These local businesses miss their generous customer and community member, but the legacy preservationist Mitch Maguire said Prince’s energy lives on at Paisley Park. The creative complex has been turned into a museum so people can continue to celebrate the works of the musical artist. Maguire said that his energy lifts visitors and takes them on a little journey.
Museum collections lead at Paisley Park Makayla Elder said Prince wanted his space to be a museum someday, so he took the time to preserve his wardrobe and shoes. Elder and her colleagues are currently working on an exhibit that will feature 300 to 400 of Prince’s shoes, which is just a portion of his collection.
Paisley Park will open its doors for visitation on April 21, the fifth anniversary of the passing of Prince.
Prince’s former property along Galpin Boulevard is currently being redeveloped into 169 lots. Of the 191 acres, 100 acres will be preserved as parkland along Lake Ann and Lake Lucy.
Lennar marketing manager Krystle Nehls said via email that to honor Prince on his old land, the company has worked closely with his heirs as they planned the community.

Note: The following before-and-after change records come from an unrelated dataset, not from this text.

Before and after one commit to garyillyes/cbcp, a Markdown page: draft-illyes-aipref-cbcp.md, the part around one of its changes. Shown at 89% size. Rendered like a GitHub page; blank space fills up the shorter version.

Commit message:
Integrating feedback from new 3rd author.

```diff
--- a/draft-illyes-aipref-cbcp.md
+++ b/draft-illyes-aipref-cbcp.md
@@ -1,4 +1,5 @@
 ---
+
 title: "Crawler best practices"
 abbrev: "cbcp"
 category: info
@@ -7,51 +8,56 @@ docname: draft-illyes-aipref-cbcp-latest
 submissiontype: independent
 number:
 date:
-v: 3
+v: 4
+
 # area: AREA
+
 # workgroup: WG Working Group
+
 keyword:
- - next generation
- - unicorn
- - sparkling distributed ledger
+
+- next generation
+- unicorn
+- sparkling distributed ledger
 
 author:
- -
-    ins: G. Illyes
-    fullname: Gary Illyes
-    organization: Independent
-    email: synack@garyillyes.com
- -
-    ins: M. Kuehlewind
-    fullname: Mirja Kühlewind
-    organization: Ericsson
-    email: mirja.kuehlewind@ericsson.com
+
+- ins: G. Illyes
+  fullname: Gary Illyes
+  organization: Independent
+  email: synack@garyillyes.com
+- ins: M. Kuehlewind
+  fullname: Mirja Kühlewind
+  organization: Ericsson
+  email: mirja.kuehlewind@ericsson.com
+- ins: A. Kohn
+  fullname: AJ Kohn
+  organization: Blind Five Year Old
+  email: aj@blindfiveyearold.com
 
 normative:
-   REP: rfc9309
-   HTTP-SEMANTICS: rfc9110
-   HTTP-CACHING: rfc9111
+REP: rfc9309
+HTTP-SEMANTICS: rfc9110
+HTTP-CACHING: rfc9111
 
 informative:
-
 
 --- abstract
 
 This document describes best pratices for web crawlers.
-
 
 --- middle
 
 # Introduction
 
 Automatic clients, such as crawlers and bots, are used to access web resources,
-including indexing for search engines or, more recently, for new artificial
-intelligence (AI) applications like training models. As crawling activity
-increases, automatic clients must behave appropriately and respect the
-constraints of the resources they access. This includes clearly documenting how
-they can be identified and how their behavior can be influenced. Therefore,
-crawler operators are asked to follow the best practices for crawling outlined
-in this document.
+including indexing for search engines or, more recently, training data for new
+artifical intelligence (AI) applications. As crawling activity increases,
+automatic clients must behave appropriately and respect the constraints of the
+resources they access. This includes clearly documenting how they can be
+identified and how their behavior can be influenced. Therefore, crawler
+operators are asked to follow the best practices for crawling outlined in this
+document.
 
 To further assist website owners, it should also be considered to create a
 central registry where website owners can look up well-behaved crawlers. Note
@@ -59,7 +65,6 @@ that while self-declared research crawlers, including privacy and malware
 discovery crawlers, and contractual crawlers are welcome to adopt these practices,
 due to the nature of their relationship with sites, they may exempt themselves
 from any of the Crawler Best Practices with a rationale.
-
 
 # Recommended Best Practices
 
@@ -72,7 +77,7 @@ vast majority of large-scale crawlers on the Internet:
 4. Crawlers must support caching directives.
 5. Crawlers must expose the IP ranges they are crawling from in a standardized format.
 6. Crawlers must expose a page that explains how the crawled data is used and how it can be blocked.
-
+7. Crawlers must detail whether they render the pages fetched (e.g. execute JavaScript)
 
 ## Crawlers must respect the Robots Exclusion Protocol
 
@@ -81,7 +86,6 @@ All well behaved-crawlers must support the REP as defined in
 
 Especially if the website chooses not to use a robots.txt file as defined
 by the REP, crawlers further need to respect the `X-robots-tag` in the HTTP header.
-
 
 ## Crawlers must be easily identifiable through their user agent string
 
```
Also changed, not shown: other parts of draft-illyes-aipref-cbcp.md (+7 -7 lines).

They have named the streets after Prince’s family and song titles. The development is called “The Park” after Paisley Park, and some residents have planted purple flowers around their houses.
Across from the housing development is Longacres neighborhood, which is home to 245 families. Many of these families who have lived in Longacres for an extended period of time remember when Prince used to live on his Galpin Boulevard property.
Prince even owned two houses in Longacres that overlooked his land. He allowed various friends and band members to reside in these homes over the years.
After living in California for three years and never seeing anyone famous, Brenda Darkow moved in just down the street from the houses Prince owned in Longacres. At the time, drummer in Prince’s New Power Generation band Kirk Johnson lived in one of the houses, and keyboardist Morris Hayes in the other.
Throughout Darkow’s time in Longacres, people cycled through the houses fairly regularly, but Darkow always found it important to treat them as neighbors.
“Everyone has the right to feel safe in their community and not feel inundated,” Darkow said. “Really the most important thing for us is that you’re a good neighbor, so we treated them like any other person.”
Darkow had one interaction with Prince on her street, and it was as simple as a neighborly, Midwest interaction. Prince was driving down the street one day when Darkow gave him a friendly wave just like she does to anyone else driving by. A purple hand waved back, and he shot her a warm, neighborly smile as he drove off.
“I think a lot of people that have lived here a long time have fun memories of Prince just being a person,” Darkow said.
Around the world, Prince was known as a rock star, but in Chanhassen, he was seen as a neighbor. Maguire said that Prince was a thread that held the artistic community together for so many years which is why people here felt his passing differently than others around the world. Knowing that he was in our backyard meant something to a lot of people.
While the surprise death of Prince has been devastating to the world and the Chanhassen community, Maguire thinks it also serves as a reminder to use our time to the fullest.
“Prince was fond of saying ‘You only need 20 minutes of good sleep and the rest is just a waste of time,’” Maguire said. “He took full advantage of his time here.”